The feedback I have had alongside this terrible political economic state has been:
- From people with very different impairments to my own
- Impairments that can cause so much fatigue and pain, getting out of bed is not possible
- People so fearful of the governments ‘Back to work’ initiatives
- Individuals questioning how the social model is valid to them
- Questioning how a government can be so callous in their narrow views. An example of the new tests for 1.5 million on incapacity benefit (a benefit for people unable to work due to disability or long term illness) is as silly as if someone can hold a pen. Its clear to see someone could hold a pen, but have multiple reasons why work is still not possible
I do not pretend to have the answers. I want to just share my opinions on this. I see this in 2 strands – the identity of the disability community and the identity of the government policy changes.
Medical v Social model – A big part of the disabled communities identity stems from which overarching model they use. Despite its limitations I do back the social model. To my mind the medical model was where disabled people were ‘the problem’. Their impairments were to be cured. They were shunned away from society and received awful medical treatment such as electric shocks to remove their impairment. The idea of the social model is liberating. Disabled people are not the problem, it is the construction of society. I do concede its inclusivity for different impairments has its limits. However please do not suggest the medical model is right.
Medical treatment is a necessity, but this is wholly different from the oppression of the medical model. Surely it is about understanding an individuals limitations physically and mentally, receiving physio, spinal fusion operations, pain relief etc. Then in understanding what could still be achieved despite medical limitations learning how to remove any additional societal barriers in the way. Employment could mean encouraging businesses to offer more part-time jobs and working from home. Socialising could mean open minded friends being creative around social settings. I still maintain the world is everyone’s oyster, with the right medical and technological advances, government support and societies inclusivity.

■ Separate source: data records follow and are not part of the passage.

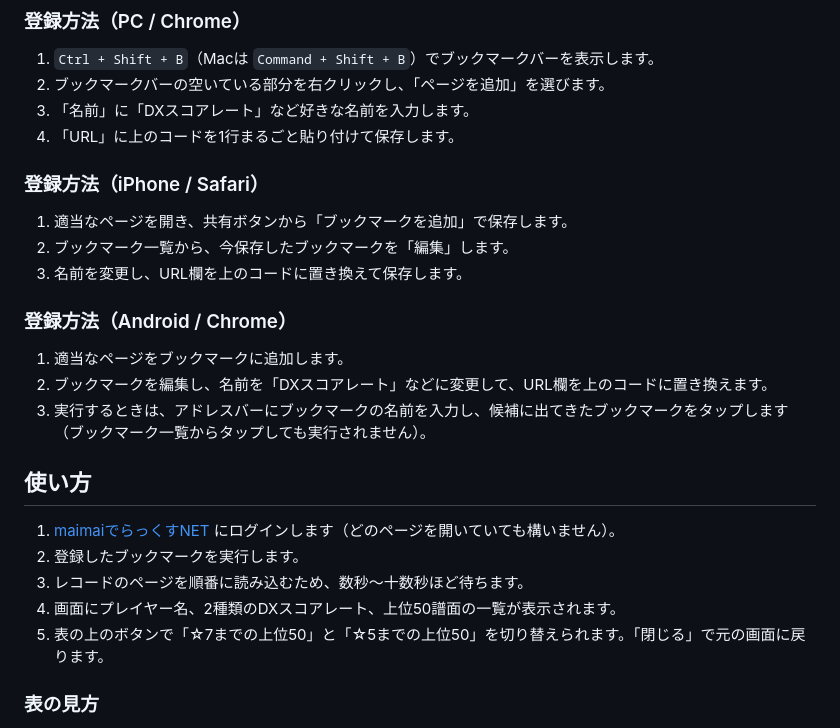
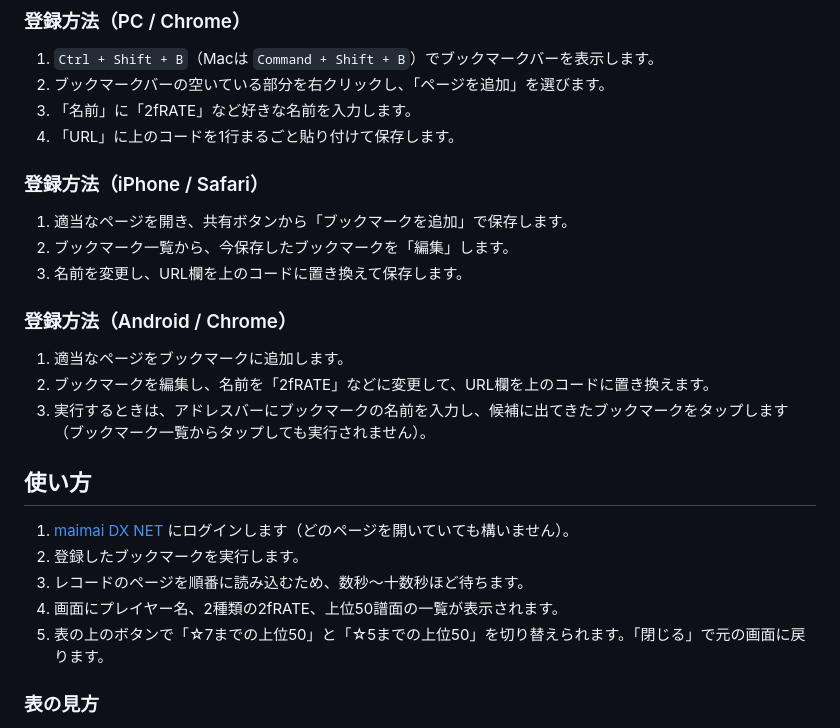
Before and after one commit to n4f1316/dxscore-tools, a Markdown page: README.md, the part around one of its changes. Drawn GitHub-style.

```diff
--- a/README.md
+++ b/README.md
@@ -46,7 +46,7 @@ javascript:(()=>{const s=document.createElement('script');s.src='https://n4f1316
 
 1. `Ctrl + Shift + B`（Macは `Command + Shift + B`）でブックマークバーを表示します。
 2. ブックマークバーの空いている部分を右クリックし、「ページを追加」を選びます。
-3. 「名前」に「DXスコアレート」など好きな名前を入力します。
+3. 「名前」に「2fRATE」など好きな名前を入力します。
 4. 「URL」に上のコードを1行まるごと貼り付けて保存します。
 
 ### 登録方法（iPhone / Safari）
@@ -58,15 +58,15 @@ javascript:(()=>{const s=document.createElement('script');s.src='https://n4f1316
 ### 登録方法（Android / Chrome）
 
 1. 適当なページをブックマークに追加します。
-2. ブックマークを編集し、名前を「DXスコアレート」などに変更して、URL欄を上のコードに置き換えます。
+2. ブックマークを編集し、名前を「2fRATE」などに変更して、URL欄を上のコードに置き換えます。
 3. 実行するときは、アドレスバーにブックマークの名前を入力し、候補に出てきたブックマークをタップします（ブックマーク一覧からタップしても実行されません）。
 
 ## 使い方
 
-1. [maimaiでらっくすNET](https://maimaidx.jp/maimai-mobile/) にログインします（どのページを開いていても構いません）。
+1. [maimai DX NET](https://maimaidx.jp/maimai-mobile/) にログインします（どのページを開いていても構いません）。
 2. 登録したブックマークを実行します。
 3. レコードのページを順番に読み込むため、数秒〜十数秒ほど待ちます。
-4. 画面にプレイヤー名、2種類のDXスコアレート、上位50譜面の一覧が表示されます。
+4. 画面にプレイヤー名、2種類の2fRATE、上位50譜面の一覧が表示されます。
 5. 表の上のボタンで「☆7までの上位50」と「☆5までの上位50」を切り替えられます。「閉じる」で元の画面に戻ります。
 
 ### 表の見方
```
Also changed, not shown: other parts of README.md (+26 -7 lines).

If the disability community can reach a rigid stance on its collective identity, there is greater chance of change. If segments of a minority group stand for conflicting needs, the government will struggle to satisfy its needs. With one collective loud voice, how can the government ignore 10m people?
The government policy – I believe if the common needs are sieved out, we can offer solutions and not just problems. At a top level this could be:
- An understanding of different impairments and their implications on a person
- Disabled people, even with similar impairments, have different personalities and views. There is no such thing as one size fits all
- Once understood, listened to and included in decisions, disabled people just want to get on with living life. We are not trouble makers or fraudsters.
- It will take money, time, innovation and learnings to get to a perfect policy. However with affordable medical treatment, equipment and care; disabled people will achieve their own potential
Mr Osborne and Mr Duncan Smith – If you invest in disabled people the way you are encouraging the world to do in your economy, you will see a massive ‘rate of return’. In contributions to the economy, in increased employment through social care, in tax revenues from both of these, and in healthcare savings from improved welfare and happiness. Open your eyes!!!
Please retweet, email and post this anywhere. Raise the awareness that this is a complex issue with complex answers. Only collectively (through healthy debate) can we find the answers. I hope this sparks some thoughts, passion and change to at least one of you.